EXERCISE DESCRIPTION
Every line with the string "target" should be copied from the data.

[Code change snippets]
════════════════════
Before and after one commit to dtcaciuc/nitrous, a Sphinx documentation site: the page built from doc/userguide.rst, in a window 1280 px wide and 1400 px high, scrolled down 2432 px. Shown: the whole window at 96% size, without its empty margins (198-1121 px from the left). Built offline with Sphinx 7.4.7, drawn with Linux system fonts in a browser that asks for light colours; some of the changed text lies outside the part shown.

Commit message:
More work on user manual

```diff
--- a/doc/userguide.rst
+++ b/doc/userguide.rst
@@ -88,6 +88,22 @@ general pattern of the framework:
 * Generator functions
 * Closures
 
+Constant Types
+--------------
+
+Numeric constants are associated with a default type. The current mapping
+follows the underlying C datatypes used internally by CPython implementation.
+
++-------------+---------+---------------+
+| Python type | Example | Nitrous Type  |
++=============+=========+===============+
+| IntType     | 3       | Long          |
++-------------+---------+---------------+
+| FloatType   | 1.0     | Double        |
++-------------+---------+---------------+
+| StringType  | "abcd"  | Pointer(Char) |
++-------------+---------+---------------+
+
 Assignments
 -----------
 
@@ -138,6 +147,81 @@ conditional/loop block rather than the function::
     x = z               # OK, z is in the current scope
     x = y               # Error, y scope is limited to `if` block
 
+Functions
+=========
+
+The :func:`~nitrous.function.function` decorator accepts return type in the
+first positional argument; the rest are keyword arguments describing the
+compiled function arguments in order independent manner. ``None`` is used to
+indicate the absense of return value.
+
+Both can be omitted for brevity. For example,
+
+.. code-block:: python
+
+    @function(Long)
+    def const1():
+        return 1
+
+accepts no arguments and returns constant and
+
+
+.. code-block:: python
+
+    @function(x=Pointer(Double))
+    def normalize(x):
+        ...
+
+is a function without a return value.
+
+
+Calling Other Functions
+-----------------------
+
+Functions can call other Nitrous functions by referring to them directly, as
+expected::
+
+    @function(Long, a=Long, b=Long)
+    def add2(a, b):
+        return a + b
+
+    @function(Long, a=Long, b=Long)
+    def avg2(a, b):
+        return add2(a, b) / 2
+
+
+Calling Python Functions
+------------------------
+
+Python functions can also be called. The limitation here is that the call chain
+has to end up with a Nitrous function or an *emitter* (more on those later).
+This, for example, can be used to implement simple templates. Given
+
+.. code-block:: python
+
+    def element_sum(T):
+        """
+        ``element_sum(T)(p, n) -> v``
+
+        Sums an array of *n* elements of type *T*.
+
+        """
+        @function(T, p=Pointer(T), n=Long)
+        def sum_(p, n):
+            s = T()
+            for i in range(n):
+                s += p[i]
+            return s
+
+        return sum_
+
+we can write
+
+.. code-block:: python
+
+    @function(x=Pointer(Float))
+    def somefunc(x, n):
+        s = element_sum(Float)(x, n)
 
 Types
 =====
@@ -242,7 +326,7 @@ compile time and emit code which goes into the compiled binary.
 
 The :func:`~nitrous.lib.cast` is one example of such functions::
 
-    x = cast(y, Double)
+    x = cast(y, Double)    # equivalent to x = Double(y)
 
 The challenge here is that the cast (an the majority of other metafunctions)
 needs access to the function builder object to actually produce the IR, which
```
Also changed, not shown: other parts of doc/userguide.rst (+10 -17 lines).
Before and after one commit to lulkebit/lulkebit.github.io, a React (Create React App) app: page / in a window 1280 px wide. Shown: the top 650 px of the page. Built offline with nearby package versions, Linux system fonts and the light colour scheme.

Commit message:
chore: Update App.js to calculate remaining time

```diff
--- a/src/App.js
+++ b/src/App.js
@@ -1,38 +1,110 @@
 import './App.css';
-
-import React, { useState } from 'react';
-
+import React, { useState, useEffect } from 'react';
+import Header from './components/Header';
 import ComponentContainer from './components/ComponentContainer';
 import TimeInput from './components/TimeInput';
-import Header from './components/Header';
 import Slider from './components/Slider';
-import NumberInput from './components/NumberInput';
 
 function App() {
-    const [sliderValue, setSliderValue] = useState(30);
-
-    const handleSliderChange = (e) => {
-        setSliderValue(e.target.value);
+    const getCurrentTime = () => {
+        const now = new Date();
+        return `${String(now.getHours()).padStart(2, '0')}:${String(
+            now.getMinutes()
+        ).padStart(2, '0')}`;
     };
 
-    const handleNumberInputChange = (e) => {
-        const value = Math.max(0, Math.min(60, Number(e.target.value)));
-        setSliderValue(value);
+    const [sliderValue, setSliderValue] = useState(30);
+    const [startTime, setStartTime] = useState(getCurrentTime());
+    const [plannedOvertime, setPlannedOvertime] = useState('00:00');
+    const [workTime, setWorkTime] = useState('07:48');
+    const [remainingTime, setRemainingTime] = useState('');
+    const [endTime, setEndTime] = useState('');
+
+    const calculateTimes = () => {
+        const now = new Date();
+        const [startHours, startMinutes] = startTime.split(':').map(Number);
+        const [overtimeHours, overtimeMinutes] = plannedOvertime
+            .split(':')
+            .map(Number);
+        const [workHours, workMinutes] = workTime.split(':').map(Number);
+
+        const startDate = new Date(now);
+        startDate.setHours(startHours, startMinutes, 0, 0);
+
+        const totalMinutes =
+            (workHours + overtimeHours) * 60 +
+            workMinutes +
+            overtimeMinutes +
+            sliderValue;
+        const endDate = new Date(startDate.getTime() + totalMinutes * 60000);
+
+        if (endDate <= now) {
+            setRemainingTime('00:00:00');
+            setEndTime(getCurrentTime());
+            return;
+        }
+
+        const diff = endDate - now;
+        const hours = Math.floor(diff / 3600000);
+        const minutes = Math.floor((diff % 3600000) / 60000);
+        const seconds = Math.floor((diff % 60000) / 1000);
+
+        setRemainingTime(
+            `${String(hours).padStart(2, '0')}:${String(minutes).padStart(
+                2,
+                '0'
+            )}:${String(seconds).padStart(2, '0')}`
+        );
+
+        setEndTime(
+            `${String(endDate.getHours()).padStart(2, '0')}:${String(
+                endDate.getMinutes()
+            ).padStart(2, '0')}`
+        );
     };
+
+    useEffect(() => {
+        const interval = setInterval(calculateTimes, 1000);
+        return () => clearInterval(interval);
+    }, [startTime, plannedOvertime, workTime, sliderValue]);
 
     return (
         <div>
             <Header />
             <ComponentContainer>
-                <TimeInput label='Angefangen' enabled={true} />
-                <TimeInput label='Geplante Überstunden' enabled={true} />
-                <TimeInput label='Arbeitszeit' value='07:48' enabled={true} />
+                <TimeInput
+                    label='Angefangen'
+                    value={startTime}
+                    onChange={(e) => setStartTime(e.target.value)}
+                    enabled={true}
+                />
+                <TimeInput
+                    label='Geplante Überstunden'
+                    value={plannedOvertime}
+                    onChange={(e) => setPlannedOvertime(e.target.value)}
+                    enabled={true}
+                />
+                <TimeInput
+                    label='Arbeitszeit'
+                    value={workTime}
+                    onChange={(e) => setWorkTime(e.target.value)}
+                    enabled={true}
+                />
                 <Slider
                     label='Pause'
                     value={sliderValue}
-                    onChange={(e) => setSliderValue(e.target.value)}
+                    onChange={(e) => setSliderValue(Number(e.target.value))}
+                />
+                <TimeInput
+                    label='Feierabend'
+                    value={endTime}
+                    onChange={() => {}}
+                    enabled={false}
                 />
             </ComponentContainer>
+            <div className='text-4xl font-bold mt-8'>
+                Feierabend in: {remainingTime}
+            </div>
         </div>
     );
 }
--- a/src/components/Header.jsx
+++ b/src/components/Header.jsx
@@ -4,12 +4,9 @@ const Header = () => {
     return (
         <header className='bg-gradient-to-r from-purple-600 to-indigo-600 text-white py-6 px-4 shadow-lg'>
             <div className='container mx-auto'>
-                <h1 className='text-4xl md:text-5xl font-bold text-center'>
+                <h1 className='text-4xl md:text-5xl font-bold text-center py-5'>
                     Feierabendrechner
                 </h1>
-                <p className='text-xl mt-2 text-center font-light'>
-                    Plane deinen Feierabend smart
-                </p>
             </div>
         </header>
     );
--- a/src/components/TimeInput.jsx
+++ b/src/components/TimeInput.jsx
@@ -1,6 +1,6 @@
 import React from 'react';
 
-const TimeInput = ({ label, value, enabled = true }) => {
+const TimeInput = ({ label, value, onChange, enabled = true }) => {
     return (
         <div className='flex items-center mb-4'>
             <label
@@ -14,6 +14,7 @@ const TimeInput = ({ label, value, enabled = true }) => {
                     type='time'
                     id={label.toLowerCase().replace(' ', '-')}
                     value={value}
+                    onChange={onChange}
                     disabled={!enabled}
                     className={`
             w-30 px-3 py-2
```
════════════════════
WRITTEN SOLUTION
-        setSliderValue(e.target.value);
-        const value = Math.max(0, Math.min(60, Number(e.target.value)));
+                    onChange={(e) => setStartTime(e.target.value)}
+                    onChange={(e) => setPlannedOvertime(e.target.value)}
+                    onChange={(e) => setWorkTime(e.target.value)}
-                    onChange={(e) => setSliderValue(e.target.value)}
+                    onChange={(e) => setSliderValue(Number(e.target.value))}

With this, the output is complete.